By Ed Nicholson
We recently spent a week traveling through Iowa with the rolling circus that is RAGBRAI (I still have lots left to talk about there; more later). The bicycle ride features 15,000 registered riders and thousands more who come along for the ride. Practically every state in the union is represented.
One of the things we did as part of that effort is a brief survey among participants to assess what people know about hunger and hunger organizations.
Questions 3 and 4 of the survey were specifically designed to gauge attitudes about how serious a problem people believed hunger to be in their own community.
From the more than 1350 respondents, more than 81% answered that hunger was either a “moderate” “low priority,” problem or that there is “little or no hunger in my community.”
Only 19% believed hunger is either a critical or serious problem in their community.
53% believed that the majority of people affected by hunger could do something about it if they made adjustments in their lifestyle.

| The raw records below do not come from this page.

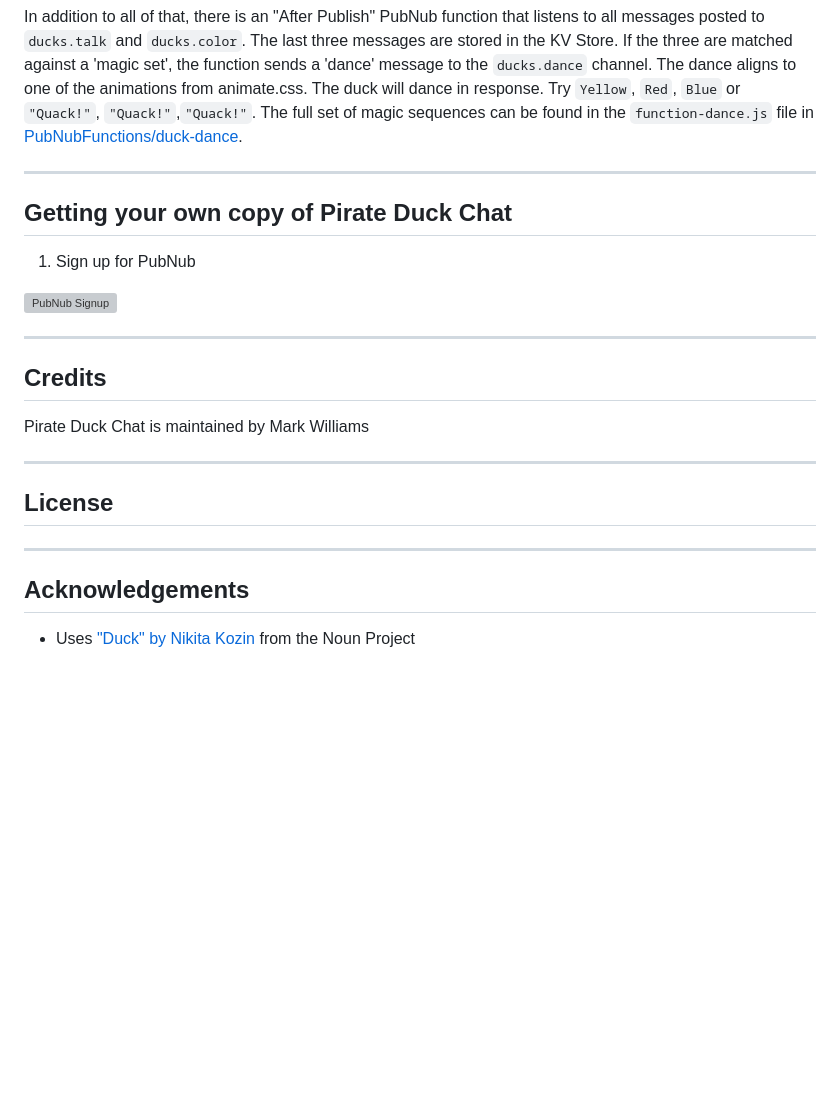
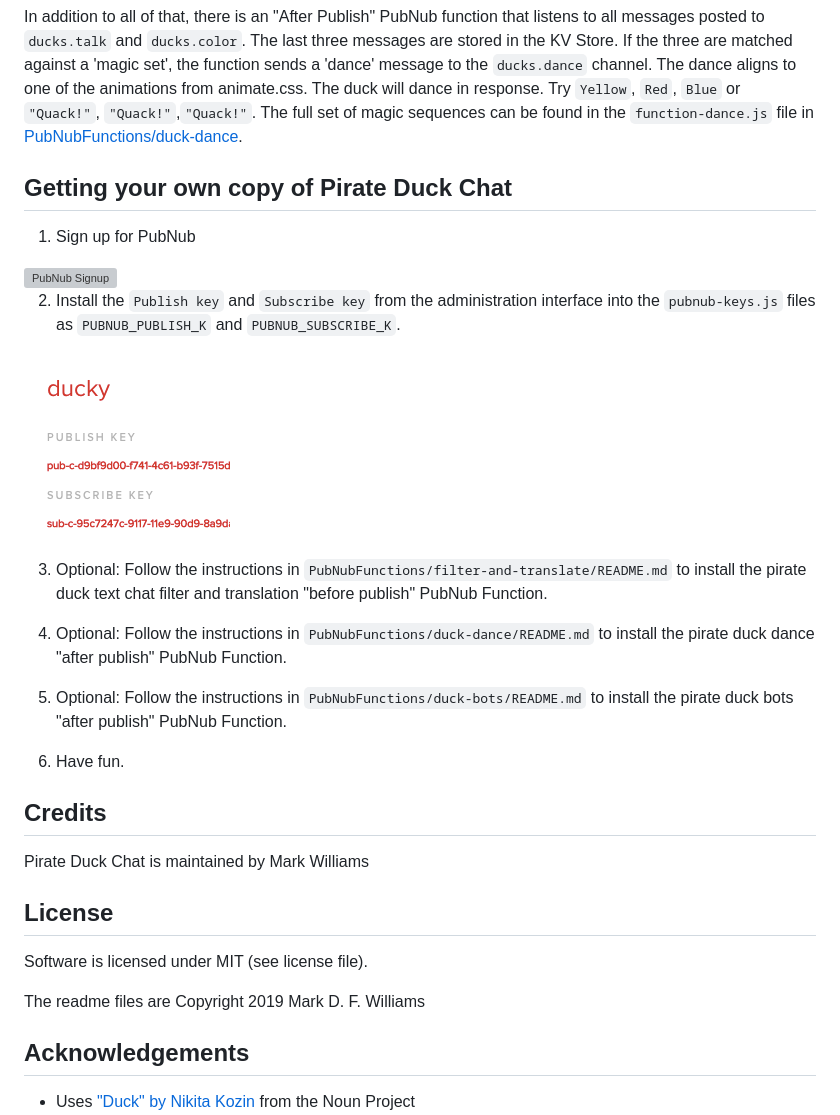
Before and after one commit to mdfw/PubNubDucks, a Markdown page: README.md, the part around the change. GitHub-like rendering; pictures changed too: readme_images/publish_and_subscribe_keys.png (added); blank space fills up the shorter version; grey boxes are pictures that could not be loaded.

```diff
--- a/README.md
+++ b/README.md
@@ -43,21 +43,32 @@ The demo is specifically designed to be used in demo environments. Use the follo
 
 In addition to all of that, there is an "After Publish" PubNub function that listens to all messages posted to `ducks.talk` and `ducks.color`. The last three messages are stored in the KV Store. If the three are matched against a 'magic set', the function sends a 'dance' message to the `ducks.dance` channel. The dance aligns to one of the animations from animate.css. The duck will dance in response. Try `Yellow`, `Red`, `Blue` or `"Quack!"`, `"Quack!"`,`"Quack!"`. The full set of magic sequences can be found in the `function-dance.js` file in [PubNubFunctions/duck-dance](https://github.com/mdfw/PubNubDucks/tree/master/PubNubFunctions/duck-dance).
 
----
+
 ## Getting your own copy of Pirate Duck Chat
 1. Sign up for PubNub
 <a href="https://dashboard.pubnub.com/signup?devrel_gh=pirate-duck-demo">
     <img alt="PubNub Signup" src="https://i.imgur.com/og5DDjf.png" width=260 height=97/>
 </a>
 
----
+2. Install the `Publish key` and `Subscribe key` from the administration interface into the `pubnub-keys.js` files as `PUBNUB_PUBLISH_K` and `PUBNUB_SUBSCRIBE_K`.
+<img src="readme_images/publish_and_subscribe_keys.png">
+
+3. Optional: Follow the instructions in `PubNubFunctions/filter-and-translate/README.md` to install the pirate duck text chat filter and translation "before publish" PubNub Function.
+
+4. Optional: Follow the instructions in `PubNubFunctions/duck-dance/README.md` to install the pirate duck dance "after publish" PubNub Function.
+
+5. Optional: Follow the instructions in `PubNubFunctions/duck-bots/README.md` to install the pirate duck bots "after publish" PubNub Function.
+
+6. Have fun.
+
 ## Credits
 Pirate Duck Chat is maintained by Mark Williams
 
----
 ## License
+Software is licensed under MIT (see license file).
 
----
+The readme files are Copyright 2019 Mark D. F. Williams
+
 ## Acknowledgements
 * Uses ["Duck" by Nikita Kozin](https://thenounproject.com/icon/945625/) from the Noun Project
 * Uses ["Pirate" by Andrejs Kirma, LV](https://thenounproject.com/icon/1263137/) from the Noun Project
```
Also changed, not shown: PubNubFunctions/duck-bots/README.md (added, +28 -0 lines), PubNubFunctions/duck-dance/README.md (+4 -3 lines), PubNubFunctions/filter-and-translate/README.md (+25 -2 lines).
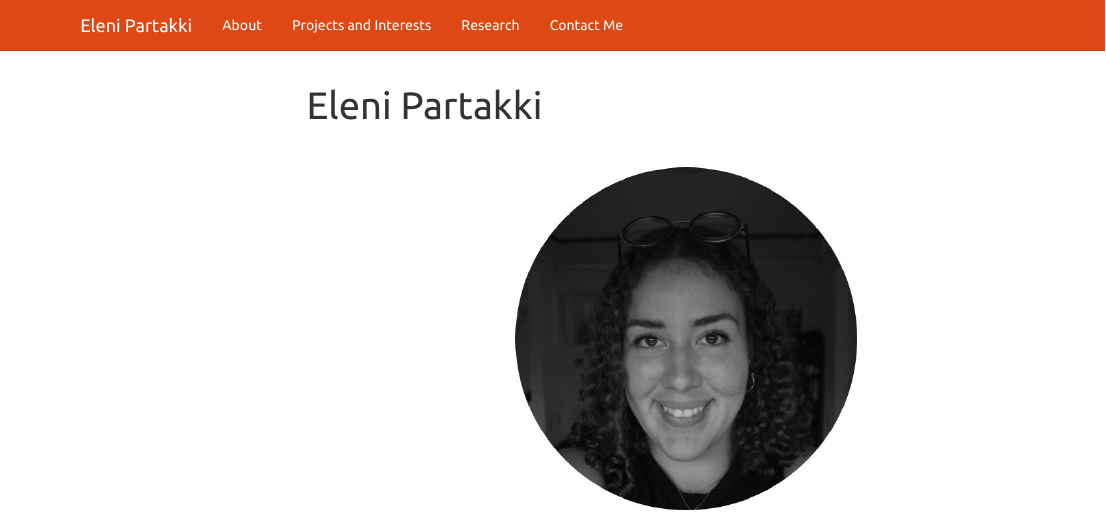
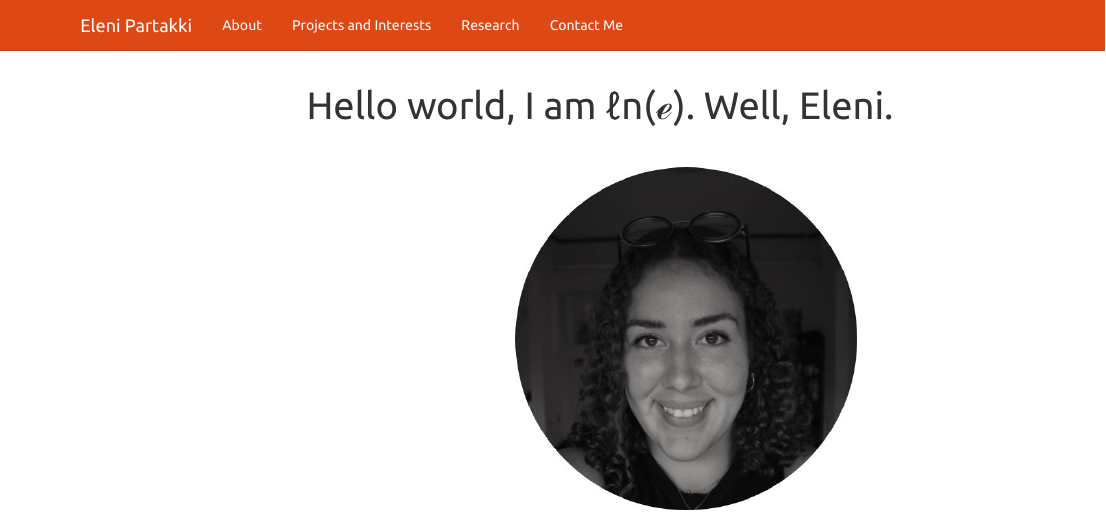
Before and after one commit to epartakki/epartakki.github.io, an R Markdown document (index.Rmd): the page in a window 1100 px wide, from its top. Rendered offline with R 4.5, knitr and Pandoc, with nearby package versions; menus at the side of the page are left out.

Commit message:
Update index.Rmd

```diff
--- a/index.Rmd
+++ b/index.Rmd
@@ -1,5 +1,5 @@
 ---
-title: "Eleni Partakki"
+title: "Hello world, I am ℓn(ℯ). Well, Eleni."
 output:
   html_document:
     toc: true
```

Is it possible our efforts to end hunger are being diluted because many believe it’s either not a problem in their own communities, or is a problem of the victims’ own making?